Taking a closer look at where milk comes from

flood-farm

Maine Dairy and Nutrition Council registered dietitian Catherine Hoffmann, dietetic intern Zakkary Castonguay, and Jenni Tilton-Flood of the Flood Bros. Farm.

We only had UMaine dietetic student Zakkary Castonguay with us as intern at the Maine Dairy & Nutrition Council for a brief time this fall, but we wanted to be sure to introduce him to as many dairy farmers and dairy farms during that time as possible. The following is his take on what he saw, learned and experienced. 
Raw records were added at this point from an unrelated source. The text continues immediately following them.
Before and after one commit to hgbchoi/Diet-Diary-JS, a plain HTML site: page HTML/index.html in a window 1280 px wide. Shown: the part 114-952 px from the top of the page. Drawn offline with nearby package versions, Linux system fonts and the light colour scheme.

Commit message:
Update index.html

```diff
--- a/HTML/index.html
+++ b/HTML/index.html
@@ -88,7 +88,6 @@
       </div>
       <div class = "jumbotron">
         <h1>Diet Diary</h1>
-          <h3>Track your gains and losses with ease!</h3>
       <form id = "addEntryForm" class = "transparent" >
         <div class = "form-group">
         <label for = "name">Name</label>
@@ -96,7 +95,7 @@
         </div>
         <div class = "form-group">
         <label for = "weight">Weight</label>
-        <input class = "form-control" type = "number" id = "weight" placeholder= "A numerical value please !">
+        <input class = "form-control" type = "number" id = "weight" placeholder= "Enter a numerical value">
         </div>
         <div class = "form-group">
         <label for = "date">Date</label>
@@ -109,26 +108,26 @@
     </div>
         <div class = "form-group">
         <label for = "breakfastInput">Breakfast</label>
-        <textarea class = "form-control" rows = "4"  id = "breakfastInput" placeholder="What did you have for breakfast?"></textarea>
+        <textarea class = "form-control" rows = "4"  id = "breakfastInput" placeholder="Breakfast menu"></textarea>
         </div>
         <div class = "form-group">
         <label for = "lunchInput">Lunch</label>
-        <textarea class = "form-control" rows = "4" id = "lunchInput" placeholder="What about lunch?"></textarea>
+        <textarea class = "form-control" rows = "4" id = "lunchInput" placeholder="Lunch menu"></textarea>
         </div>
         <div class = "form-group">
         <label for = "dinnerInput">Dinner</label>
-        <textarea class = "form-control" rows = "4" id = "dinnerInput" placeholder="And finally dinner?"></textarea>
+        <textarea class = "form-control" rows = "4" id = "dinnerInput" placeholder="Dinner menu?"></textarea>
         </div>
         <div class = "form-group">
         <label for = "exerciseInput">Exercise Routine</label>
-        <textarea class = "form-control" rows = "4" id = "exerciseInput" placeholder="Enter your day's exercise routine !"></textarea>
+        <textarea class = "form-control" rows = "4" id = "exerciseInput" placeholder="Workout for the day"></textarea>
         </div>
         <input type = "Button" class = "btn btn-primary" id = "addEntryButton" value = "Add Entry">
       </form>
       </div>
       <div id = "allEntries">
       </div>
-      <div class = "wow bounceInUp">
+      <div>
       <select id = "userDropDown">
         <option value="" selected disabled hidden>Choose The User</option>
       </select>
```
Dairy is not only one of the five components of the MyPlate guidelines but as I quickly learned, a way of life. During the completion of the combined Master’s and Dietetic Internship program on my way to becoming a Registered Dietitian, I was allotted the opportunity to spend time with the Maine Dairy Promotion Board / Maine Dairy & Nutrition Council. Stepping away from the incandescent lit hallways of a hospital, I found myself in several cow pastures across the beautiful state of Maine taken aback by the breathtaking views.

Andy Smith in his pasture at the Milkhouse in Monmouth.

Dairy farmer Andy Smith in his pasture at the Milkhouse in Monmouth.

 

Touring the land at Tide Mill Farm, which was settled by the first Bell in 1765.

Touring the land at Tide Mill Farm, which was settled by the first Bell in 1765.

 

Interacting with the families who have, in some cases, dedicated generations to providing the state of Maine and those across our country with straightforward and nutritious milk, helped to produce one of the greatest life experiences for which I could ask. Each farm visit was unique, but exhibited the same basic principles: a genuine care for the animals, belief in the products being produced, and an overwhelming dedication to our state and it’s people. Far too often in the world of academia more specifically that of nutrition, there is the disconnect between everything that is learned and the foundation for which it stands – food. Touring farms and seeing firsthand the dedication and work involved in the production of food allows for a more wholesome understanding of agriculture and, in turn, the products we discuss with our clients.  Having been raised in a society where producers and consumers have little interaction, there is both a need and a newfound push to bring the two together. Fortunately, the forward progression of consumers’ desires to eat local and understand the origin of their foods directly coincides with the work these farmers have been doing for countless generations.

 

Watching milking at Flood Brothers Farm with their 100-cow rotary.

Watching milking at Flood Brothers Farm with their 100-cow rotary.

 

Evening milking at the Milkhouse.

Evening milking at the Milkhouse.

 

The dairy farmers and their families not only graciously take time from their tireless workdays to provide invaluable information on the inner workings of a functioning farm, but also provide insight on the regulations and proposed future direction of their agricultural sectors. Lives as dairy farmers do not begin and end each day with the punch of a time clock; their work is intertwined within their daily lives. The intermingling of work and everyday life is evident as these wonderful historians share their stories and visuals they so graciously shared during each visit.

 

The heifer barn at Flood Farm in Clinton, the states largest dairy farm, and learning what the animals do for the first two years of their lives before they have their first calf and become a milk cow.

Touring the heifer barn with guide Jenni Tilton-Flood at Flood Farm in Clinton, the state’s largest dairy farm, and learning what the animals do for the first two years of their lives before they have their first calf and become a milk cow.

 

Aaron Bell of Tide Mill Farm takes time to visit his local school with a young calf.

Aaron Bell of Tide Mill Farm takes time to visit his local school with a young calf.

 

The trips across what, in my biased opinion, is the best state in this nation were long in distance, but full of experienced.  Visualizing the anthocyanin-rich blueberry barrens while traveling down the historic Airline connecting Hancock and Washington counties helped to solidify my bias. Fiery red fields led to ocean front pastures and a prime example of the families that help supply the nation with nine key nutrients. As the last weeks of my internship come to a close, I will always remember the people behind the products being produced; their wit, dedication, and ingenuity all are qualities I hope to emulate as I begin my career as Registered Dietitian.

 

A Brown Swiss at Tide Mill.

A Brown Swiss at Tide Mill.